(WHAT YOU WILL DO) Scan the records for the word "data". Report each line where it occurs.
──────── INFORMATION SUPPLIED ────────
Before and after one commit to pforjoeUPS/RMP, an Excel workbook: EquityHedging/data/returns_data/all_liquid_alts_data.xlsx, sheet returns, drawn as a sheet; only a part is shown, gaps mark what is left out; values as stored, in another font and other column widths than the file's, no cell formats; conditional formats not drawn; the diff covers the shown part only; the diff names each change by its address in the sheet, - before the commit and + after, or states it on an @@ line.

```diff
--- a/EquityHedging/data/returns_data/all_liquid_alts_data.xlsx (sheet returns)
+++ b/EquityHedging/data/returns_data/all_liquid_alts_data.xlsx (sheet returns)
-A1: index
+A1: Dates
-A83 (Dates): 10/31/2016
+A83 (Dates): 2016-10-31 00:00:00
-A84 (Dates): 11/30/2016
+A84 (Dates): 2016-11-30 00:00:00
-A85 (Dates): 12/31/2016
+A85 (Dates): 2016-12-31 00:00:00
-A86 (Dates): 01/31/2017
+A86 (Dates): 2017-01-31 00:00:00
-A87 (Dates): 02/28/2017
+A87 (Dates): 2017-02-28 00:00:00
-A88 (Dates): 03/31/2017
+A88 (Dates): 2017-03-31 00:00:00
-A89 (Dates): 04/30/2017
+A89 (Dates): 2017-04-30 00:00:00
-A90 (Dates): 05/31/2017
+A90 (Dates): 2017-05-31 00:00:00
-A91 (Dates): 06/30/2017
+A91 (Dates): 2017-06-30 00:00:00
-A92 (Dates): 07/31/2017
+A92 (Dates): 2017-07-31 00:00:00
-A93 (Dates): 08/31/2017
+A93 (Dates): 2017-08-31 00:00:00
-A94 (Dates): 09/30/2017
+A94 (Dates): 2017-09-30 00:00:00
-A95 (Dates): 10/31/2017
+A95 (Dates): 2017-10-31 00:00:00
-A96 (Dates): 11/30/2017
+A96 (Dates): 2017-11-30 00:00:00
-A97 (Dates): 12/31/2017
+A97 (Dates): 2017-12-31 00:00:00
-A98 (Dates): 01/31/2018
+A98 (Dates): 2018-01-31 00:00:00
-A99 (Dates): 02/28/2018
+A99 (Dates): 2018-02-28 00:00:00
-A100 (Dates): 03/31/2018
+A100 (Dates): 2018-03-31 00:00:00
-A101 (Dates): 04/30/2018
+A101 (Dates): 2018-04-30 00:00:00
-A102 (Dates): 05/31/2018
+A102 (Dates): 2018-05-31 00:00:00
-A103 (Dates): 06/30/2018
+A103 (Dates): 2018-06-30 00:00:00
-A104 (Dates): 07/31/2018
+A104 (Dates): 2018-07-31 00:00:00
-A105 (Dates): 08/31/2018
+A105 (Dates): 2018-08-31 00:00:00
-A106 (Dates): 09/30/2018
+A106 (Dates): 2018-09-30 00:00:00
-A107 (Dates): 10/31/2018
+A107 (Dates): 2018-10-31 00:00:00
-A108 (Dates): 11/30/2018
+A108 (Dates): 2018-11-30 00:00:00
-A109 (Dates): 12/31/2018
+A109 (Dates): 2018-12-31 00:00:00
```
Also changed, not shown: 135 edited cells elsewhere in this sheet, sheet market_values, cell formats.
────────
──────── INFORMATION SUPPLIED ────────
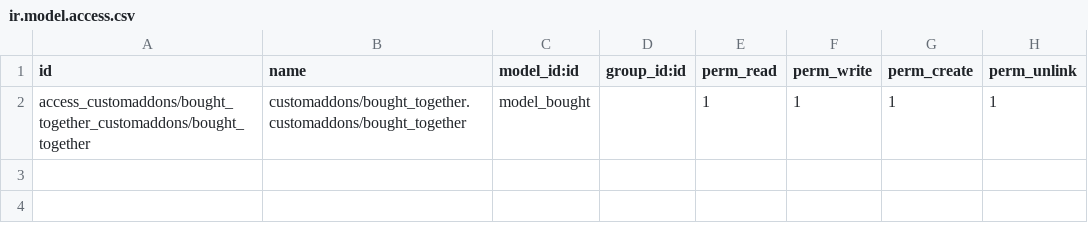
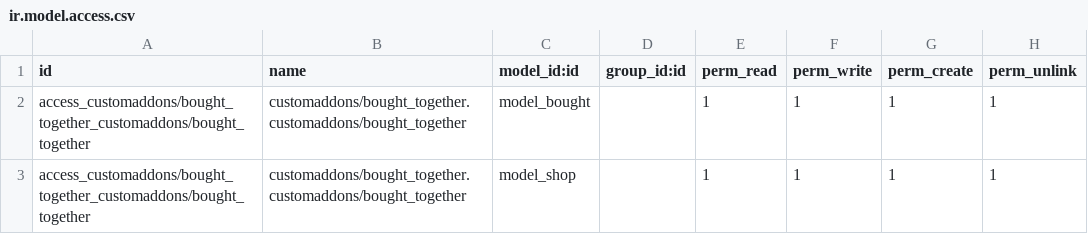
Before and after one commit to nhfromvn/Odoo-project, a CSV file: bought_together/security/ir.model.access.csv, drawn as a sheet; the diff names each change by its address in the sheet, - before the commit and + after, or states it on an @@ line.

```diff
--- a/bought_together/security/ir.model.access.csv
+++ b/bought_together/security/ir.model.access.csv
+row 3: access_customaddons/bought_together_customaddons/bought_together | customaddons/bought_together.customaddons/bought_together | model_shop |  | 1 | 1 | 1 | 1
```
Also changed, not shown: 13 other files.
────────
──────── INFORMATION SUPPLIED ────────
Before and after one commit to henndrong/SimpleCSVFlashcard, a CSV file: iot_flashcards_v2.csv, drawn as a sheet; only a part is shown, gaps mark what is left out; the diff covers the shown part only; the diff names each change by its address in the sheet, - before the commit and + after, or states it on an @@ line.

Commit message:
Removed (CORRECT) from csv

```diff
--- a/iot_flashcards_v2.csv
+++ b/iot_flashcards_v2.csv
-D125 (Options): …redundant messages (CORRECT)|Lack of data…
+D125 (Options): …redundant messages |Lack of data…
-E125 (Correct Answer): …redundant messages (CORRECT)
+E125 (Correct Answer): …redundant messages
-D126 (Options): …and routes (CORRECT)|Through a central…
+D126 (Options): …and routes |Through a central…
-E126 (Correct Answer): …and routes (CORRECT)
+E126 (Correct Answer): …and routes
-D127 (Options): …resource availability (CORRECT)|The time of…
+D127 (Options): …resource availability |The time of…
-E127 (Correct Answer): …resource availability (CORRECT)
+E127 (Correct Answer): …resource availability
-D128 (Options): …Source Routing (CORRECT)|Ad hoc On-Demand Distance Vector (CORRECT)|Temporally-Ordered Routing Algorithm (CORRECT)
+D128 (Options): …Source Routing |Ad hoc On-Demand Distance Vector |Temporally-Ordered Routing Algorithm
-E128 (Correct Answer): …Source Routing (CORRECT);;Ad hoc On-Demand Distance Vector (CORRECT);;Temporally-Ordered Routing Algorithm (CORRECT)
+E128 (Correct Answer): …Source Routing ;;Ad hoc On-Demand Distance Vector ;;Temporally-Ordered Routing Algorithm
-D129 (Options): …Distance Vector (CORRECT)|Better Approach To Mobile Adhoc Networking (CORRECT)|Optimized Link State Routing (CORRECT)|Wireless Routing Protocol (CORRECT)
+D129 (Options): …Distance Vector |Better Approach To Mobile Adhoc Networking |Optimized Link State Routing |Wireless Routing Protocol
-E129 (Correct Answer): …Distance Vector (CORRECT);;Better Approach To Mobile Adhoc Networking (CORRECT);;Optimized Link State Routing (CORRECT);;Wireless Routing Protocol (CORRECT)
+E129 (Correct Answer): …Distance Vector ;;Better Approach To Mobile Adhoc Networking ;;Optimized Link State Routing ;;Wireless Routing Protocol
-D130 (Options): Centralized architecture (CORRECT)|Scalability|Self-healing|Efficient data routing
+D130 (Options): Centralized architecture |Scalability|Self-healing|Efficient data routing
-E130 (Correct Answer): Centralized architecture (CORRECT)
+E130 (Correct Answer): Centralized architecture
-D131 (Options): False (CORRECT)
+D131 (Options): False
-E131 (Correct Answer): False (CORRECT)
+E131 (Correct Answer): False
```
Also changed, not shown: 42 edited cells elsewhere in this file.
────────
(RESULT OF THE EXERCISE)
Before and after one commit to pforjoeUPS/RMP, an Excel workbook: EquityHedging/data/returns_data/all_liquid_alts_data.xlsx, sheet returns, drawn as a sheet; only a part is shown, gaps mark what is left out; values as stored, in another font and other column widths than the file's, no cell formats; conditional formats not drawn; the diff covers the shown part only; the diff names each change by its address in the sheet, - before the commit and + after, or states it on an @@ line.
--- a/EquityHedging/data/returns_data/all_liquid_alts_data.xlsx (sheet returns)
+++ b/EquityHedging/data/returns_data/all_liquid_alts_data.xlsx (sheet returns)
-D125 (Options): …redundant messages (CORRECT)|Lack of data…
+D125 (Options): …redundant messages |Lack of data…
-D130 (Options): Centralized architecture (CORRECT)|Scalability|Self-healing|Efficient data routing
+D130 (Options): Centralized architecture |Scalability|Self-healing|Efficient data routing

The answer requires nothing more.